By James Bargent
There are few IT sectors growing as quickly as Latin America’s soon-to-be-worth $3 billion data center market. Last year alone, the rush to provide server space for the region’s burgeoning IT requirements saw tech giants IBM and Google invest in multi-million dollar Latin American data centers, while more new centers sprung up everywhere from Zona Franca business parks in Panama to mountain-top terraces on Caribbean islands off the coast of Venezuela.
For those operating on the business end of Latin American data storage, data center service providers are going through a period of not only expansion but also radical evolution in their business. “The data center environment is undergoing a transformation,” said Agostinho Rocha, Managing Director and VP for Latin America of global IT company and data center specialists Unisys.
Triggered by trends such as the ever-growing reach and importance of mobile technologies and the exponential growth in the quantity of data produced (now 2.5 quintillion bytes every day by IBM’s count), two IT developments are dominating this transformation; Cloud services and Big Data.

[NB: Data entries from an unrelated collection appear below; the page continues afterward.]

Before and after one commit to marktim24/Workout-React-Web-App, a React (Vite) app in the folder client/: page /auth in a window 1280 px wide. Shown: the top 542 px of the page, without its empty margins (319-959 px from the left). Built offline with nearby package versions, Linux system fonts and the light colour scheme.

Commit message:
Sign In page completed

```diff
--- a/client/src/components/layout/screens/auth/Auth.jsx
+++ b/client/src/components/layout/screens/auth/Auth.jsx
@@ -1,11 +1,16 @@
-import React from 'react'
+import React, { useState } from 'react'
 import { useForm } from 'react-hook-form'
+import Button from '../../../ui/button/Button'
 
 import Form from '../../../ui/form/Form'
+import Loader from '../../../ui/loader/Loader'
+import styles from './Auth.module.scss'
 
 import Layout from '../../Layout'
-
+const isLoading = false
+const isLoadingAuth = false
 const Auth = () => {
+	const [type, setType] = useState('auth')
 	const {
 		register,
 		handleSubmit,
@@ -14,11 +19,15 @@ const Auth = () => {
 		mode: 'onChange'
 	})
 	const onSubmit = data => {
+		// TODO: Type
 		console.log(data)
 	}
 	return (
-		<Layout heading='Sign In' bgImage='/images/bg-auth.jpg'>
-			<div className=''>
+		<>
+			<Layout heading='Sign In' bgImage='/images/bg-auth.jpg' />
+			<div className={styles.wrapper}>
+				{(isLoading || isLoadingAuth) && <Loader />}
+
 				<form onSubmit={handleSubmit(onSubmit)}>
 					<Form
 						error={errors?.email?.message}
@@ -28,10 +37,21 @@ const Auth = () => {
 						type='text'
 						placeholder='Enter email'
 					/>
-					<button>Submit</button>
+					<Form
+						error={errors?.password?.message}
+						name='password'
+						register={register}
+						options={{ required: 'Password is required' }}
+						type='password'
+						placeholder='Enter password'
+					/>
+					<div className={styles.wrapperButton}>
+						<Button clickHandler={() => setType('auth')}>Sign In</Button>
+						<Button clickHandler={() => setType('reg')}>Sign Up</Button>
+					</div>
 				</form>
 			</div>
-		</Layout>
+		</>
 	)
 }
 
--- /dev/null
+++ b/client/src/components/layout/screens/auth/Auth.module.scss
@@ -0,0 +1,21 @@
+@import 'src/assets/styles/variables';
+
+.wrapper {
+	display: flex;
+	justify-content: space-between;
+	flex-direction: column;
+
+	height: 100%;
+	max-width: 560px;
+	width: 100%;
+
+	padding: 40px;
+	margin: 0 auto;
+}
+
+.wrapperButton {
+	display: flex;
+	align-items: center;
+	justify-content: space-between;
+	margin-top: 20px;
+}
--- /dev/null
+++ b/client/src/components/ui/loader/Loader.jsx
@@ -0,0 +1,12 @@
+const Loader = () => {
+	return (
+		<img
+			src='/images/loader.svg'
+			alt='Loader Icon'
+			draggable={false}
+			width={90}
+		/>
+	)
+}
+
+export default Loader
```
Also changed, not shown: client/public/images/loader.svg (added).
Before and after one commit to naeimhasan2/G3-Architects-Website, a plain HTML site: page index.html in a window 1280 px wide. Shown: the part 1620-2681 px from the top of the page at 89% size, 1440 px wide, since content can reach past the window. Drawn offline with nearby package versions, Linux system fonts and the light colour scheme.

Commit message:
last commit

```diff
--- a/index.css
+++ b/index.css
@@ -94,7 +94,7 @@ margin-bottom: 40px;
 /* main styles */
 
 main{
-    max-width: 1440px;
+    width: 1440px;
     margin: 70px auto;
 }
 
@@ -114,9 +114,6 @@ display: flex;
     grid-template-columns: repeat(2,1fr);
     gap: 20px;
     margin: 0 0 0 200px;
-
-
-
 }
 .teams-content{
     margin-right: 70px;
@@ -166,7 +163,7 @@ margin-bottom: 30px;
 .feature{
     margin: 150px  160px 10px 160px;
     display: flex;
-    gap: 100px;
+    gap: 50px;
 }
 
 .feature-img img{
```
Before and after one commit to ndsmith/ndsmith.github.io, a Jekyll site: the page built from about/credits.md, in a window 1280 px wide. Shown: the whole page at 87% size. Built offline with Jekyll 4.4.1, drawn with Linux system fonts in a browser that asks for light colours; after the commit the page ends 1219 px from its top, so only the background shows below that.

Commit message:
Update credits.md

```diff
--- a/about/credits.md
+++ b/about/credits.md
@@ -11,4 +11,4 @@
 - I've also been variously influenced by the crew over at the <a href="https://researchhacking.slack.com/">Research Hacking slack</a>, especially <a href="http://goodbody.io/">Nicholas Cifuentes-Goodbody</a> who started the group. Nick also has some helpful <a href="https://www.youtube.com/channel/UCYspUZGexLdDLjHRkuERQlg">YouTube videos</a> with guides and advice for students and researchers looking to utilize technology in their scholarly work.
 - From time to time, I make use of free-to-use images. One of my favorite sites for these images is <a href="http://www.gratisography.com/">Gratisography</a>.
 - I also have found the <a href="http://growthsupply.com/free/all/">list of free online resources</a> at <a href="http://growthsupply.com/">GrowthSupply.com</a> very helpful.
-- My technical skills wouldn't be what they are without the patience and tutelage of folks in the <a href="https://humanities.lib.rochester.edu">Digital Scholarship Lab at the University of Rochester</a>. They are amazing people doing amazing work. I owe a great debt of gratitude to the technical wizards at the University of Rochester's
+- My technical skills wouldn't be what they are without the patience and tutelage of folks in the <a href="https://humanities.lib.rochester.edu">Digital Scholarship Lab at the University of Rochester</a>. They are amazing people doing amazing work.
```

One company eagerly capitalizing on these trends in the region is Latin America based data center service providers Synapsis, whose 17% growth in 2011-2012 was predominantly fuelled by expansion in Cloud and Big Data services. The biggest change seen by the company in that period has been the growth of Cloud. “Two years ago, 90% of the infrastructure was dedicated and 10% virtual, Cloud. These days, 60-70% that we have in the data centers and what we offer, is Cloud,” said Jorge Orozco, Synapsis’ CMO and Innovation Officer. “It’s been enormous growth, exponential.”
Cloud & Big Data
The move towards Cloud and Big Data has offered Latin American companies the opportunity to attract new clients by offering solutions based on the same new technologies as service providers around the world, rather than worry about catching up with competitors in developed countries. However, the new technologies have also brought new challenges to the region.
“Latin America’s biggest challenge is in our ability to train ourselves in new technologies and new applications of technology,” said Rocha of Unisys. “The most difficult step there is in our capacity to get used to new innovations and to have people placed within the sector.”
While Unisys is a global company, with sites from Australia to Venezuela, most Latin American data center operators remain committed to working with clients within the region.
This is true of Synapsis, whose clients base is overwhelmingly Latin American and whose business strategy is focused on providing services to clients operating in different countries across the region. “We want to be the main multi-Latin provider for multi-Latin businesses,” said Orozco, who identified the growth opportunities offered by the region’s economic giants Brazil and Mexico as the company’s primary target markets.
Nevertheless, Orozco believes Latin America has the potential to expand beyond its frontiers. “In the region, there are those with a really good capacity to work in Nearshore and Offshore, and this will involve taking advantage of [low] costs and the abilities of professional Latinos.”
However, with experts pointing to deficiencies in areas such as management capabilities, speed, and bandwidth in the region, Rocha warned against companies looking to compete as a cut-price option instead of addressing these underlying issues. “If we look at the market where cost is the only motivating factor in defining who provides the service, then obviously we are not going to have the same quality and the services are going to stay more localized,” he said.
Power Cuts & Telecom Infrastrcuture
With lingering fears among foreign clients over issues such as telecommunications and power redundancy infrastructure, the public sector also has a critical role to play in attracting outside business, according to Orozco. “It is important to have a regulatory framework and a framework of trust for the industry, that lets businesses trust in outsourcing, in the providers,” he said, highlighting contingency plans as one crucial and often underdeveloped area.
For Orozco, the most important aspect of public sector backing is stability. “If the politicians are changing every four years then every four years it is one step forward and one step back,” he said. “Of course, this still allows businesses to grow but really it becomes opportunistic, tactical and not strategic.
In addition to the opportunities to be found in Brazil and Mexico, Orozco highlighted Chile and Colombia as the countries leading the way in ensuring IT infrastructure is in place for companies looking to expand in the data center sector, with Peru and Argentina snapping at their heels. Nevertheless, he believes Latin America still has a way to go to offer a similar level of service as companies with more developed sectors. “The region is growing, it is improving, but this gap that there is, a lot more has to be done to close it.”